What this task involves: For the records that follow, work out how many lines include "dart" and give only that count.

[[ Supplied data open ]]

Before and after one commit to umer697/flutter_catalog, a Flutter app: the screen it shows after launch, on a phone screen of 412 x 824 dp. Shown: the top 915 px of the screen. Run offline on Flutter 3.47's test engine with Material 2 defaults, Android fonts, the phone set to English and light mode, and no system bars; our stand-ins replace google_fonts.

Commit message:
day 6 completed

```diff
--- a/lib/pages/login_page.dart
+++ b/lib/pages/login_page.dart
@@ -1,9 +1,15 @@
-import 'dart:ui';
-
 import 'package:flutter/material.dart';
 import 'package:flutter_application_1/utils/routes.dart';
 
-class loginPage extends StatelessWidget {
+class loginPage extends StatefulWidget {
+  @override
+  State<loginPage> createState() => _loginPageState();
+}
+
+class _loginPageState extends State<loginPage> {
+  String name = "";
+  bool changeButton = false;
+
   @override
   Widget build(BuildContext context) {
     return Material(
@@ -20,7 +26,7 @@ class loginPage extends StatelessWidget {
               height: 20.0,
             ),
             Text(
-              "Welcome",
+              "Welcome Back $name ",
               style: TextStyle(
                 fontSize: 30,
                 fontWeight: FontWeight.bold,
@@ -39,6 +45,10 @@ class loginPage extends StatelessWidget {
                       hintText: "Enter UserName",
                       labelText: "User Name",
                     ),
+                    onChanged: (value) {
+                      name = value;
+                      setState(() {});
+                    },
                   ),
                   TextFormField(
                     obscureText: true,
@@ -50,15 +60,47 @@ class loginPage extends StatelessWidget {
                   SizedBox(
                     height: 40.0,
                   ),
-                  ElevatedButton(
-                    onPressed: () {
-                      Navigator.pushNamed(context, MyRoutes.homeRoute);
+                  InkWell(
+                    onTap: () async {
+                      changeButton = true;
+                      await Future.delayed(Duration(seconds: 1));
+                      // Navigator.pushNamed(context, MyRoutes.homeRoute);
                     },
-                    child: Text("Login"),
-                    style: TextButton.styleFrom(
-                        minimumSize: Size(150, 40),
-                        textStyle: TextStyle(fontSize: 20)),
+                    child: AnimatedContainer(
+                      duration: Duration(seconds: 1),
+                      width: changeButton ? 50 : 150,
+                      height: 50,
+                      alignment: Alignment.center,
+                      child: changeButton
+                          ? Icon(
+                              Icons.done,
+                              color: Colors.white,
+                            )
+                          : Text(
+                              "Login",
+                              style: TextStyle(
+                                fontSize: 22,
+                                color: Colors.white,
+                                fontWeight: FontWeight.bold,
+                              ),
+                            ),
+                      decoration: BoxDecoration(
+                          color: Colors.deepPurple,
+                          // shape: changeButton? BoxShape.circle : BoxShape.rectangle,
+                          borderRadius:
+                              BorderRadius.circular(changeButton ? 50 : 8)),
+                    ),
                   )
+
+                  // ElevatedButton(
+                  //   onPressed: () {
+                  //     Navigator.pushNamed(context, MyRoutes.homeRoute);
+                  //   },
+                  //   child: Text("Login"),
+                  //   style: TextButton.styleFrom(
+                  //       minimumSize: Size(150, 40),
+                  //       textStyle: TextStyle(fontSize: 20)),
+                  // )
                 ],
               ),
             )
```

[[ Supplied data closed ]]

Answer area: 5